I remained puzzled about the lack of pain. The injuries looked bad, but neither Gracie nor Eve was particularly bothered. Here the internet drew a blank, but I suspect it has to do with the “pruning” of our skin that we’re all familiar with after a soak in the bath. This only occurs over the pulps of our fingers and toes. It was once thought to be caused by water diffusing into skin cells, making them swell, but the truth is far more fascinating.

The wrinkling is an active process, triggered by immersion, in which the blood supply to the pulp regions is switched off, causing the skin there to shrink and pucker. This creates the biological equivalent of tyre treads on our fingers and toes and markedly improves our grip – of great evolutionary advantage when grasping slippery fish in a river, or if trying to maintain balance on slick wet rocks.

The flip side of this is much greater friction, leading to abrasion of the skin through repeated micro-trauma.
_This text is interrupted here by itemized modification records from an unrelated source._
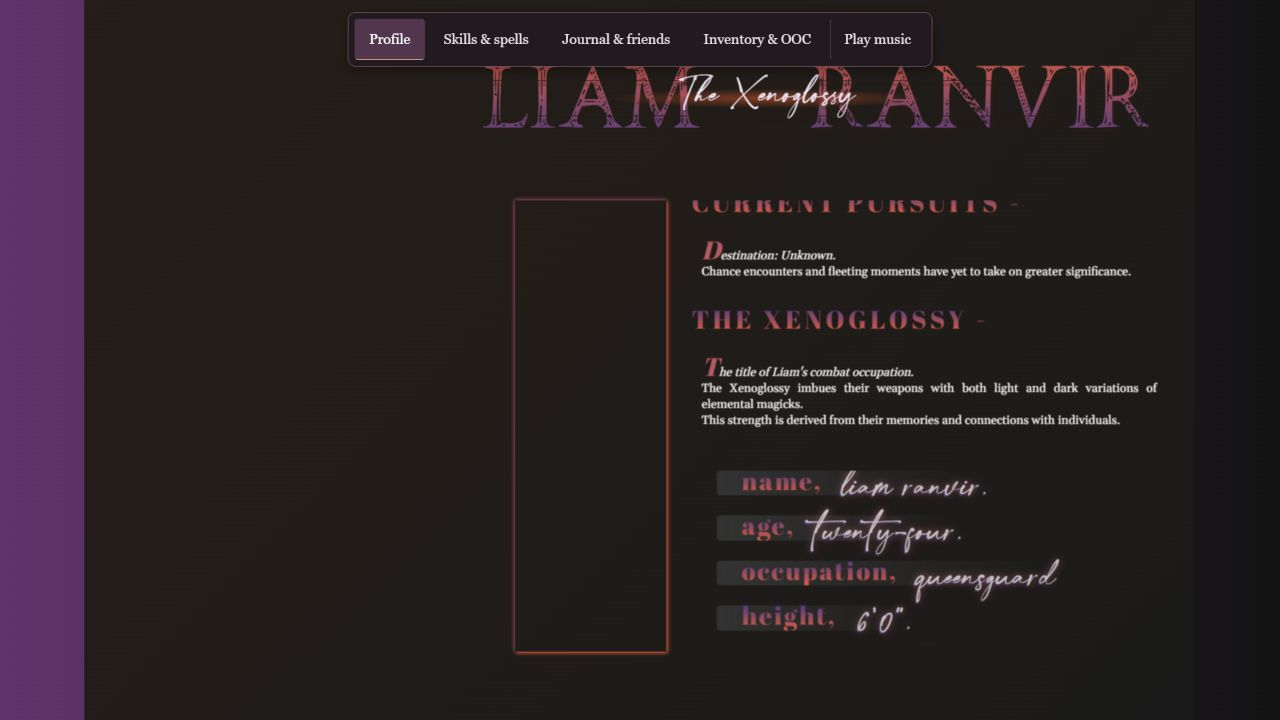
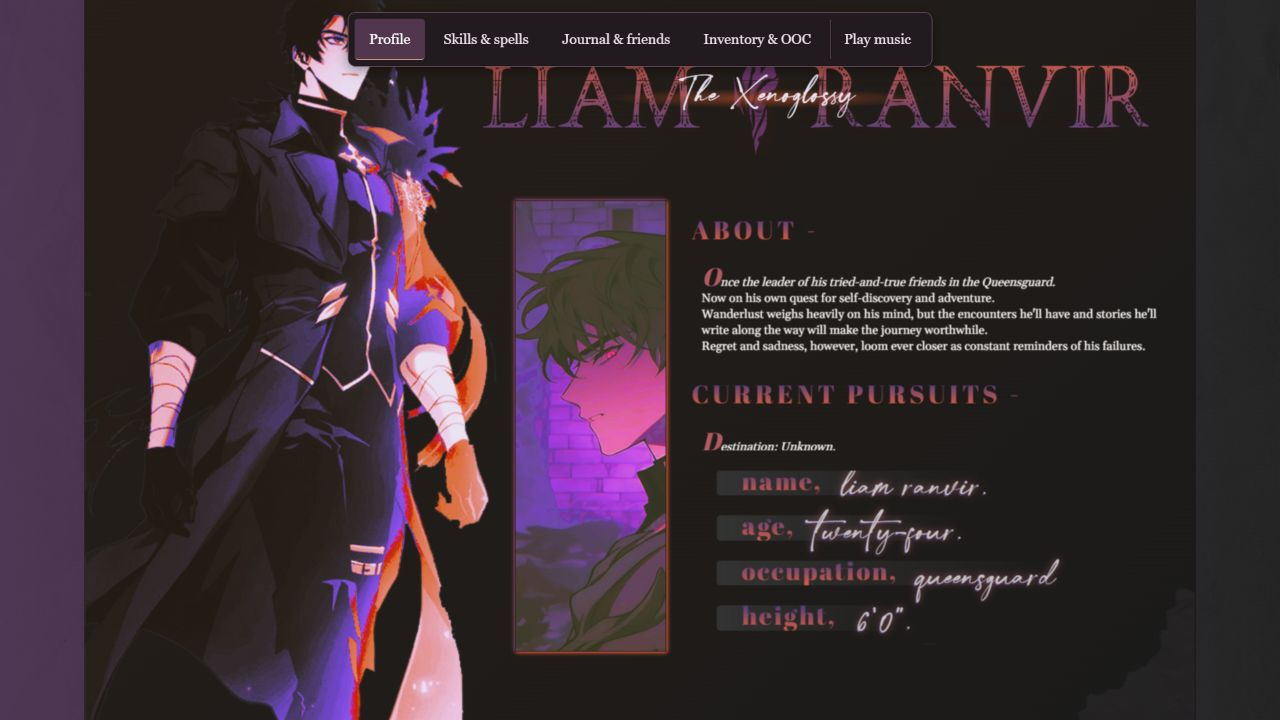
Polish portfolio presentation and update renamed repository links

diff --git a/ranvir/CASE-STUDY.md b/ranvir/CASE-STUDY.md
@@ -2,9 +2,11 @@
 
 **Personal project · UI design and front-end development · HTML, CSS, JavaScript**
 
-[View live project](https://stevenkhuu91.github.io/front-end-projects/ranvir/) · [Project overview](README.md) · [Source code](index.html)
+[View live project](https://stevenkhuu91.github.io/liam-ranvir-profile/ranvir/) · [Project overview](README.md) · [Source code](index.html)
 
 ![Ranvir's desktop profile with layered artwork and a persistent section menu](docs/images/desktop-profile.png)
+
+[Take a short visual walkthrough](docs/WALKTHROUGH.md) to see the current interface in use.
 
 ## Context
 
@@ -66,7 +68,7 @@ The original single-file implementation was separated into HTML, CSS, and JavaSc
 
 ## Before and after
 
-These screenshots compare real repository revisions at the same 1280 × 720 desktop viewport. External artwork did not render in this local preview session; the images document the interface and text changes, not the complete art presentation shown above. Historical screenshots retain the wording from their source revisions.
+These screenshots compare real repository revisions at the same 1280 × 720 desktop viewport. The historical local previews omit external artwork; the updated after screenshots were captured from the live site with artwork visible on September 17, 2026. Missing artwork in the before images is a preview limitation, not a design change. Historical screenshots retain the wording from their source revisions.
 
 ### Navigation: visible choices instead of discovery by scrolling
 
@@ -78,7 +80,7 @@ These screenshots compare real repository revisions at the same 1280 × 720 desk
 
 ![After: persistent section menu above the profile](docs/images/navigation-after.png)
 
-Before source: [6b4d348](https://github.com/StevenKhuu91/front-end-projects/commit/6b4d348). After: the desktop accessibility revision documented below. This comparison records an implementation change, not a measured improvement from user testing.
+Before source: [6b4d348](https://github.com/StevenKhuu91/liam-ranvir-profile/commit/6b4d348). After: the live implementation at `ab1386c`, captured September 17, 2026. This comparison records an implementation change, not a measured improvement from user testing.
 
 ### Readability: separate headings from body copy
 
@@ -90,7 +92,7 @@ Before source: [6b4d348](https://github.com/StevenKhuu91/front-end-projects/comm
 
 ![After: distinct headings and readable descriptions](docs/images/readability-after.png)
 
-Before source: [a956555](https://github.com/StevenKhuu91/front-end-projects/commit/a956555). After: the desktop accessibility revision documented below. These spacing improvements were made in earlier revisions; this documentation pass records their effect.
+Before source: [a956555](https://github.com/StevenKhuu91/liam-ranvir-profile/commit/a956555). After: the live implementation at `ab1386c`, captured September 17, 2026. These spacing improvements were made in earlier revisions; this documentation pass records their effect.
 
 ### Focused desktop accessibility follow-up
 
@@ -121,8 +123,7 @@ A trial of standards-mode HTML shifted the skills subtitle by about nine pixels.
 ## Remaining work
 
 - Observe a few desktop users finding a section, reading an ability, and switching friends; use those observations to identify remaining friction.
-- Extend the focused keyboard and contrast review to additional desktop browsers and a screen reader; reassess decorative gradient text if the visual design is revisited.
-- Complete source attribution for external artwork and music, and document any verified reuse permissions.
+- Reassess decorative gradient text if the visual design is revisited.
 - Review legacy CSS and rendering-mode dependencies carefully before modernizing them.
 
 A responsive redesign remains outside the current scope.

diff --git a/README.md b/README.md
@@ -1,9 +1,17 @@
-# Front End Projects
+# Liam Ranvir
 
-## Ranvir Character Profile
+**Character profile · UI design & front-end development · Personal project**
 
-A desktop character-profile website created for an online roleplaying community. It combines original character writing, layered visual design, horizontal navigation, and HTML, CSS, and vanilla JavaScript.
+![Ranvir's skills section with layered character artwork and persistent navigation](ranvir/docs/images/readability-after.png)
 
-**[View live project](https://stevenkhuu91.github.io/front-end-projects/ranvir/)** · **[Case study](ranvir/CASE-STUDY.md)** · **[Project overview and source](ranvir/README.md)**
+An expressive character profile for an online roleplaying community, built with HTML, CSS, and vanilla JavaScript. I combined original character writing with a layered visual interface, then refined navigation and readability while preserving its desktop composition.
 
-Designed for desktop viewing. My contributions are the character, narrative, layout, and website implementation; third-party artwork remains credited separately in the project overview.
+**My role:** Character and narrative, interface layout, and front-end implementation.
+
+**Design constraint:** Keep the fixed desktop composition intact while making the profile easier to explore.
+
+**[Read the case study →](ranvir/CASE-STUDY.md)**
+
+Explore the design decisions, before-and-after comparisons, validation, and lessons learned.
+
+[Try the desktop demo](https://stevenkhuu91.github.io/liam-ranvir-profile/ranvir/) · [View the visual walkthrough](ranvir/docs/WALKTHROUGH.md) · [Setup and source](ranvir/README.md)

diff --git a/ranvir/docs/WALKTHROUGH.md b/ranvir/docs/WALKTHROUGH.md
@@ -1,0 +1,25 @@
+# A quick look at Ranvir
+
+[Open the desktop demo](https://stevenkhuu91.github.io/liam-ranvir-profile/ranvir/) · [Read the full case study](../CASE-STUDY.md)
+
+## 1. Meet the character
+
+The profile combines a character introduction with layered imagery. Use the persistent menu to move between the four sections.
+
+![Profile introduction and section navigation](images/navigation-after.png)
+
+## 2. Explore an ability
+
+Choose **Skills & spells**. Scroll inside the description panel to read the abilities while the surrounding composition stays in place.
+
+![Skills section with artwork and separated headings and descriptions](images/readability-after.png)
+
+## 3. Meet the companions
+
+Choose **Journal & friends**. Eris appears initially; select Blix to switch the companion shown in the same frame.
+
+![Journal and the initially selected companion Eris](images/desktop-journal.png)
+
+Screenshots captured from the live desktop site at 1280 × 720 on September 17, 2026. External media and fonts can render differently between sessions.
+
+**What informed these choices?** The [case study](../CASE-STUDY.md) explains the original problem, design constraints, revisions, evidence, and lessons learned.

diff --git a/ranvir/README.md b/ranvir/README.md
@@ -6,7 +6,9 @@ A desktop character-profile website created for an online roleplaying community,
 
 ![Ranvir profile with layered character artwork and persistent navigation](docs/images/desktop-profile.png)
 
-**[Live demo](https://stevenkhuu91.github.io/front-end-projects/ranvir/)** · **[Case study](CASE-STUDY.md)** · **[Source code](index.html)**
+**[Live demo](https://stevenkhuu91.github.io/liam-ranvir-profile/ranvir/)** · **[Case study](CASE-STUDY.md)** · **[Source code](index.html)**
+
+[Visual walkthrough](docs/WALKTHROUGH.md) · [Concise portfolio summary](../README.md)
 
 ## Key features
And the lack of blood flow causes nerves to shut down, depriving us of the pain that would otherwise alert us to the ongoing tissue damage. An adaptation that helped our ancestors hunt in rivers proves considerably less use on a modern summer holiday.

I may not have seen much of the local heritage, but the trip to Italy taught me something new all the same. 

This article first appeared in the 17 August 2017 issue of the New Statesman, Trump goes nuclear